User interface change data:
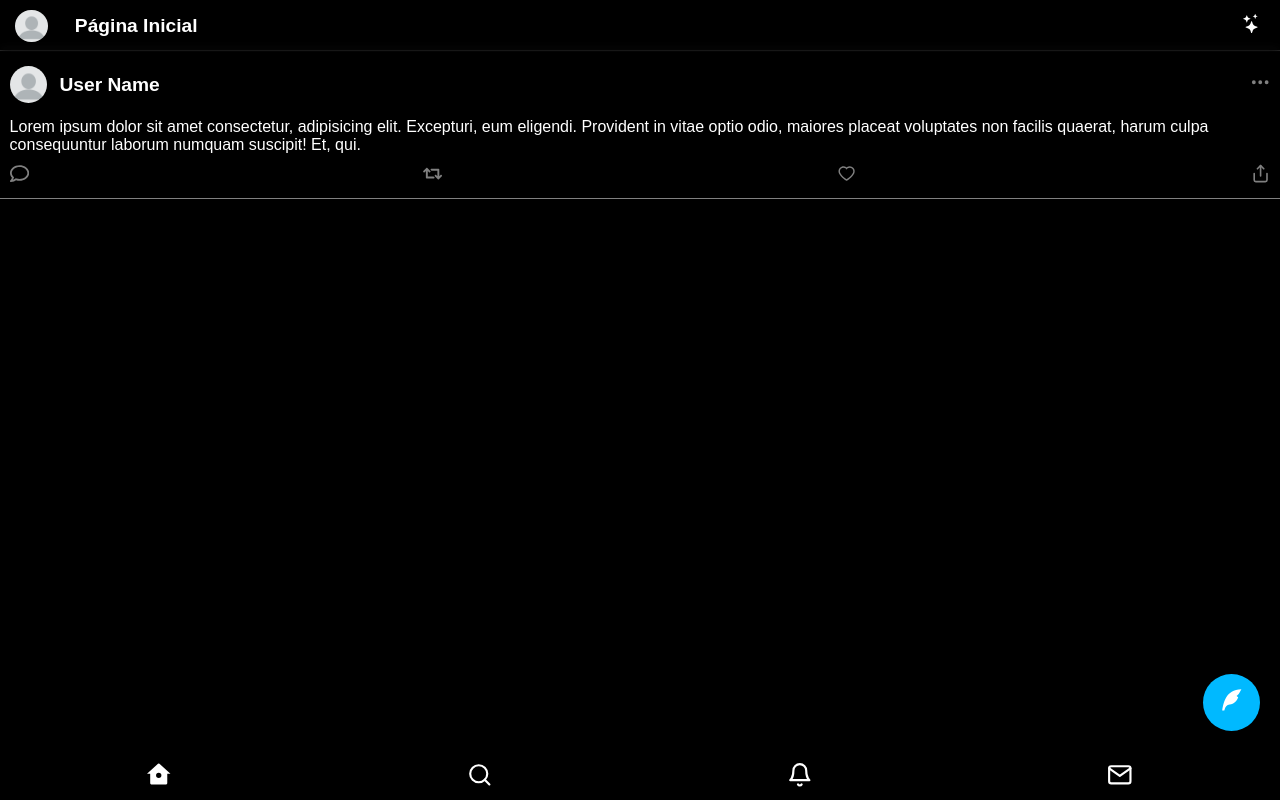
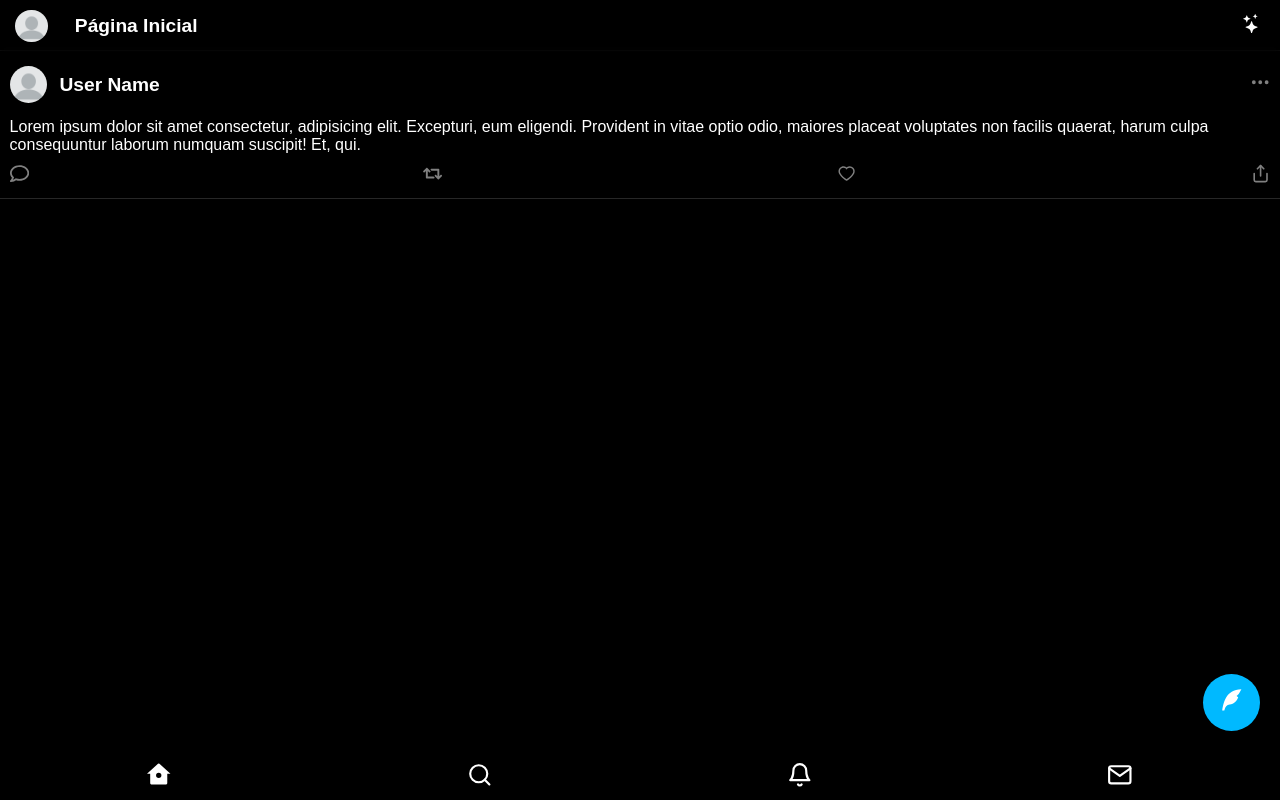
Before and after one commit to Lucky-ta/twitter2.0, a Next.js app: page /home in a window 1280 px wide. Built offline with nearby package versions, Linux system fonts and the light colour scheme.

Commit message:
Set grey line in home page content div

```diff
--- a/src/components/Home/index.ts
+++ b/src/components/Home/index.ts
@@ -75,8 +75,9 @@ export const MainContentContainer = styled.main`
     width: 100%;
     padding-left: 0.6em;
     padding-right: 0.6em;
-    border-top: 1px solid grey;
-    border-bottom: 1px solid grey;
+    border-top: 1px solid;
+    border-bottom: 1px solid;
+    border-color: rgba(128,128,128, 0.3);
 `;
 
 export const CreateTweetButton = styled.button`
```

Problem details –
Output every entry exactly. Pictures stay out.

Response to this task –
Before and after one commit to Lucky-ta/twitter2.0, a Next.js app: page /home in a window 1280 px wide. Built offline with nearby package versions, Linux system fonts and the light colour scheme.

Commit message:
Set grey line in home page content div

```diff
--- a/src/components/Home/index.ts
+++ b/src/components/Home/index.ts
@@ -75,8 +75,9 @@ export const MainContentContainer = styled.main`
     width: 100%;
     padding-left: 0.6em;
     padding-right: 0.6em;
-    border-top: 1px solid grey;
-    border-bottom: 1px solid grey;
+    border-top: 1px solid;
+    border-bottom: 1px solid;
+    border-color: rgba(128,128,128, 0.3);
 `;
 
 export const CreateTweetButton = styled.button`
```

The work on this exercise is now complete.